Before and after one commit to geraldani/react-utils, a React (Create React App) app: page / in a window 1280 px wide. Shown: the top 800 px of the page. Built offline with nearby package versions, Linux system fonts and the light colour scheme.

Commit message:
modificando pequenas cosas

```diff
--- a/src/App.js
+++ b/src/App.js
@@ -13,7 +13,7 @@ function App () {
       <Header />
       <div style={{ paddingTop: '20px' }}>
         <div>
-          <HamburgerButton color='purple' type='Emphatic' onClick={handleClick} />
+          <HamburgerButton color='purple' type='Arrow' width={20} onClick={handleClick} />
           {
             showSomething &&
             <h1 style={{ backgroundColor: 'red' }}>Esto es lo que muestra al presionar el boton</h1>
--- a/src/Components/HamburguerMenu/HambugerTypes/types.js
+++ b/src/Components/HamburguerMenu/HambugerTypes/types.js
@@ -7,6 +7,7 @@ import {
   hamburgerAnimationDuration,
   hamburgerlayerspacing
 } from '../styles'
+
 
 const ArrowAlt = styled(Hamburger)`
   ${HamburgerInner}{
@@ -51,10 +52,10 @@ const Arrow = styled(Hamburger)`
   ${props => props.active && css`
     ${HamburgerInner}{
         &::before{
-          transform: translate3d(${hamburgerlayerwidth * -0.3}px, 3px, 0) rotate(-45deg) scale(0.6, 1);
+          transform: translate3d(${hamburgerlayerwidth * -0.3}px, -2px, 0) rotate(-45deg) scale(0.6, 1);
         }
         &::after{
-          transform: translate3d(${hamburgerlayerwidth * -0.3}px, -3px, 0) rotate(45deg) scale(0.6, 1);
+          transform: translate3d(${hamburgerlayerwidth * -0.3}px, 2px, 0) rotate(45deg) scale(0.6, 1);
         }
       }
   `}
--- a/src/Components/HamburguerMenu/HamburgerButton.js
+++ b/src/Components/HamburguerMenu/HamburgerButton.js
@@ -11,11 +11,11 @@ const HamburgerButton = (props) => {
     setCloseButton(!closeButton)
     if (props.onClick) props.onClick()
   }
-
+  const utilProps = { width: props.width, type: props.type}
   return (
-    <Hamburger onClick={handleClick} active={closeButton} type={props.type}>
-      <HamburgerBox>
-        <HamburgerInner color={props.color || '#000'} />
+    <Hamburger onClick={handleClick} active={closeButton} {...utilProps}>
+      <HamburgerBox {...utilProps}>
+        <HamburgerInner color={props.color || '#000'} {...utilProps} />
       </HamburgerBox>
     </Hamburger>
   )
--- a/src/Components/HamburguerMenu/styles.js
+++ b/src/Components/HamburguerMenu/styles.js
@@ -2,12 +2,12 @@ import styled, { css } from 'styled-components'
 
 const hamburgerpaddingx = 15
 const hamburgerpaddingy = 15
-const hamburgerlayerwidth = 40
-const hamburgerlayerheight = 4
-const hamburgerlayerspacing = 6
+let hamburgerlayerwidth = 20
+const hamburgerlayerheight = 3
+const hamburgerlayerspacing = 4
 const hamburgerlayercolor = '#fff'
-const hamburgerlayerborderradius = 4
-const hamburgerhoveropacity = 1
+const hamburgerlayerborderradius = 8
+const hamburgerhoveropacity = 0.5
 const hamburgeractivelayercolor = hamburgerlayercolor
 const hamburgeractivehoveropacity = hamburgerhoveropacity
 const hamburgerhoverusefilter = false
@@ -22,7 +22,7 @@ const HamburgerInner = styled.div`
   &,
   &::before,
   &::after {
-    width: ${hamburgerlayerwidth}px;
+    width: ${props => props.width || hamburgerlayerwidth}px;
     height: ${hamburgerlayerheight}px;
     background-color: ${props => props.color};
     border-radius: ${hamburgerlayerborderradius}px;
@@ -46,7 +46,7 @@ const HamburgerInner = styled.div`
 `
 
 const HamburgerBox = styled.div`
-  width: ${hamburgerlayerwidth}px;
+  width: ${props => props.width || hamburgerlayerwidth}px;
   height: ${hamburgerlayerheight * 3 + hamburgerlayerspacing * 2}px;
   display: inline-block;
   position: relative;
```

▶ _EXERCISE AIM_
Where a line in the listing holds the string "purple", include it in the count, then report the total alone.

▶ _WRITTEN SOLUTION_
2